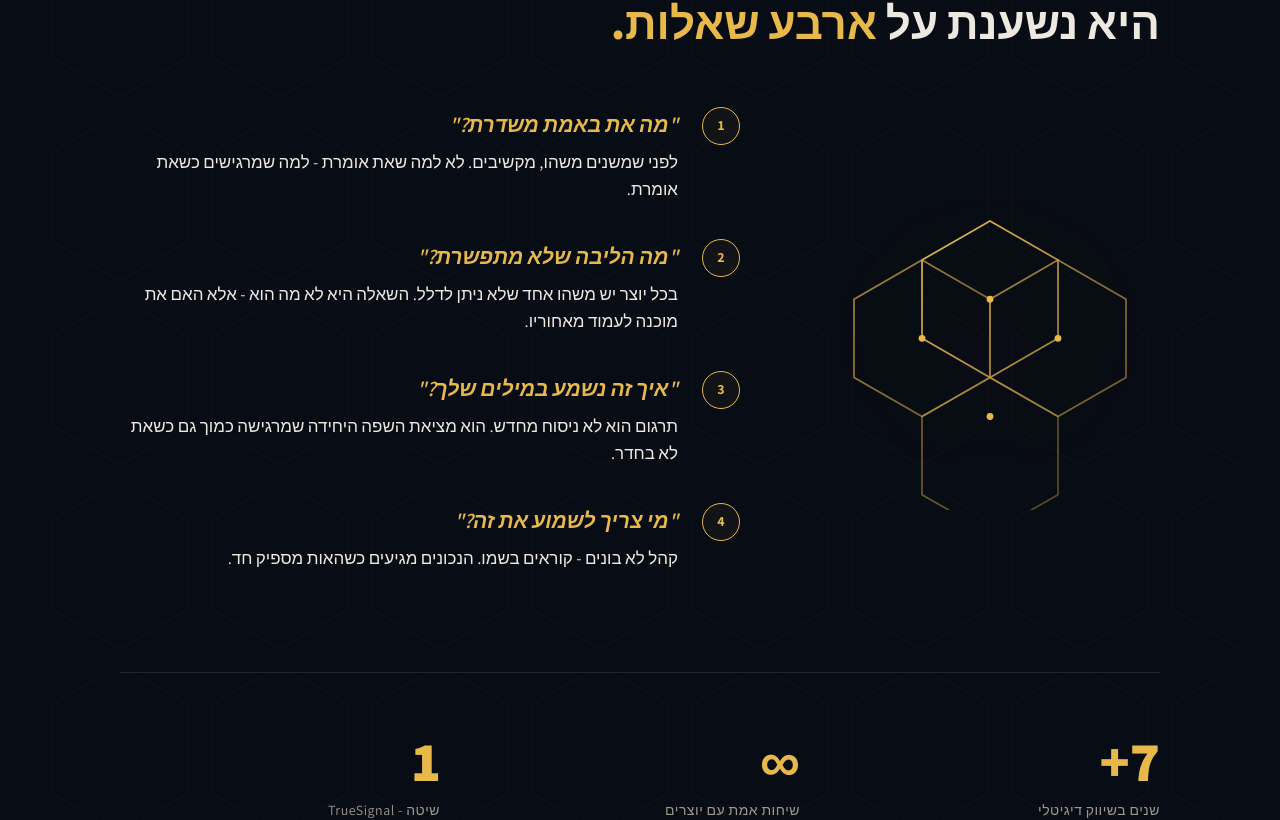
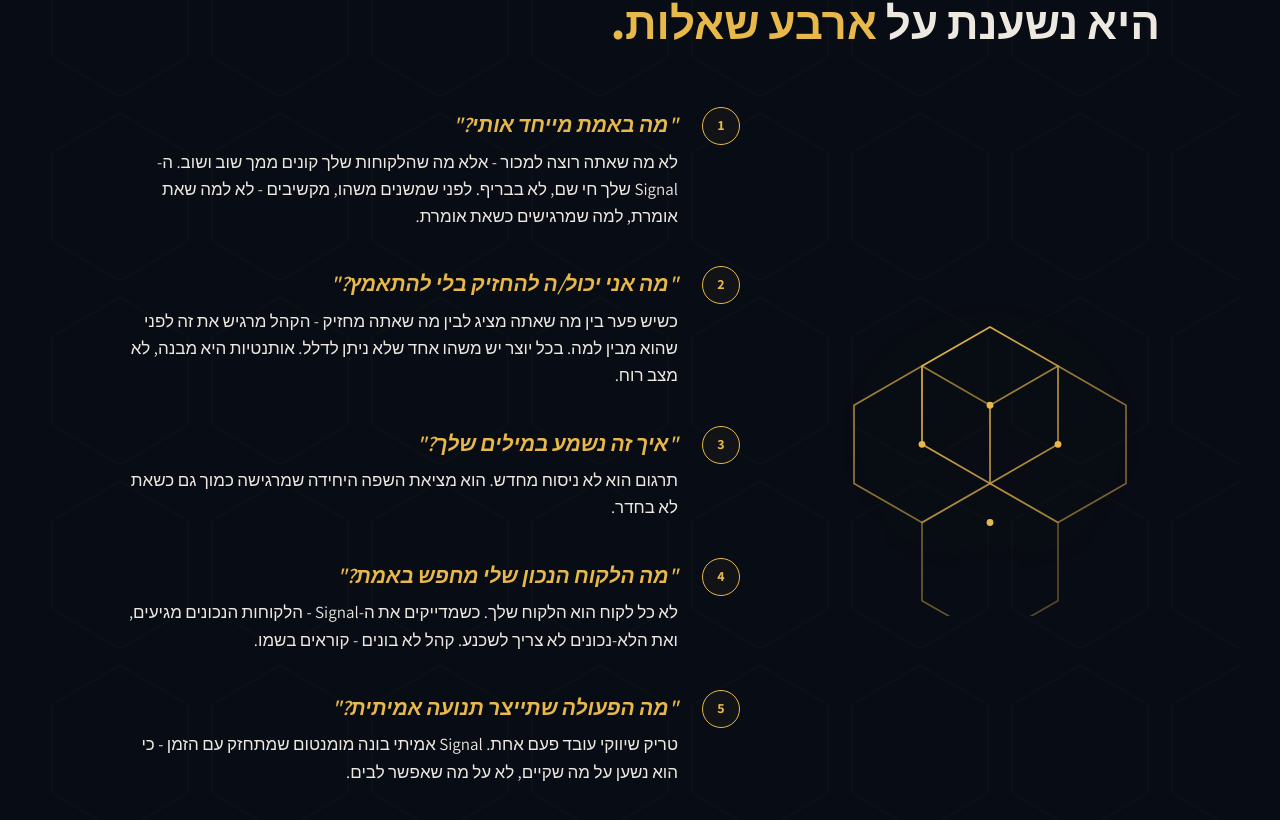
Before and after one commit to AlonAbadi/hadar-danan, a Next.js app: page /about in a window 1280 px wide. Shown: the part 1063-1883 px from the top of the page. Built offline with nearby package versions, Linux system fonts and the light colour scheme; no server answers.

Commit message:
merge principles to 5 and update stats labels

```diff
--- a/app/about/page.tsx
+++ b/app/about/page.tsx
@@ -30,13 +30,13 @@ const personSchema = {
 const PRINCIPLES = [
   {
     n: "1",
-    q: '"מה את באמת משדרת?"',
-    body: "לפני שמשנים משהו, מקשיבים. לא למה שאת אומרת - למה שמרגישים כשאת אומרת.",
+    q: '"מה באמת מייחד אותי?"',
+    body: "לא מה שאתה רוצה למכור - אלא מה שהלקוחות שלך קונים ממך שוב ושוב. ה-Signal שלך חי שם, לא בבריף. לפני שמשנים משהו, מקשיבים - לא למה שאת אומרת, למה שמרגישים כשאת אומרת.",
   },
   {
     n: "2",
-    q: '"מה הליבה שלא מתפשרת?"',
-    body: "בכל יוצר יש משהו אחד שלא ניתן לדלל. השאלה היא לא מה הוא - אלא האם את מוכנה לעמוד מאחוריו.",
+    q: '"מה אני יכול/ה להחזיק בלי להתאמץ?"',
+    body: "כשיש פער בין מה שאתה מציג לבין מה שאתה מחזיק - הקהל מרגיש את זה לפני שהוא מבין למה. בכל יוצר יש משהו אחד שלא ניתן לדלל. אותנטיות היא מבנה, לא מצב רוח.",
   },
   {
     n: "3",
@@ -45,8 +45,13 @@ const PRINCIPLES = [
   },
   {
     n: "4",
-    q: '"מי צריך לשמוע את זה?"',
-    body: "קהל לא בונים - קוראים בשמו. הנכונים מגיעים כשהאות מספיק חד.",
+    q: '"מה הלקוח הנכון שלי מחפש באמת?"',
+    body: "לא כל לקוח הוא הלקוח שלך. כשמדייקים את ה-Signal - הלקוחות הנכונים מגיעים, ואת הלא-נכונים לא צריך לשכנע. קהל לא בונים - קוראים בשמו.",
+  },
+  {
+    n: "5",
+    q: '"מה הפעולה שתייצר תנועה אמיתית?"',
+    body: "טריק שיווקי עובד פעם אחת. Signal אמיתי בונה מומנטום שמתחזק עם הזמן - כי הוא נשען על מה שקיים, לא על מה שאפשר לבים.",
   },
 ];
 
@@ -172,8 +177,8 @@ export default function AboutPage() {
             {/* ── STATS ──────────────────────────────────────── */}
             <section className="about-stats" style={{ marginTop: 100, paddingTop: 60, borderTop: "1px solid #1f2530", display: "grid", gridTemplateColumns: "repeat(3,1fr)", gap: 40 }}>
               {[
-                { n: "7+", t: "שנים בשיווק דיגיטלי" },
-                { n: "∞",  t: "שיחות אמת עם יוצרים" },
+                { n: "7+", t: "שנות ניסיון בשיווק וידאו" },
+                { n: "∞",  t: "עסקים שמצאו את ה-Signal שלהם" },
                 { n: "1",  t: "שיטה - TrueSignal" },
               ].map((s) => (
                 <div key={s.t}>
```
+-------+
> _DESCRIPTION OF THE TASK_:
Where in the listing does the string "const" appear? Copy every line that has it.

> _EXPECTED OUTPUT_:
@@ -30,13 +30,13 @@ const personSchema = {
 const PRINCIPLES = [
@@ -45,8 +45,13 @@ const PRINCIPLES = [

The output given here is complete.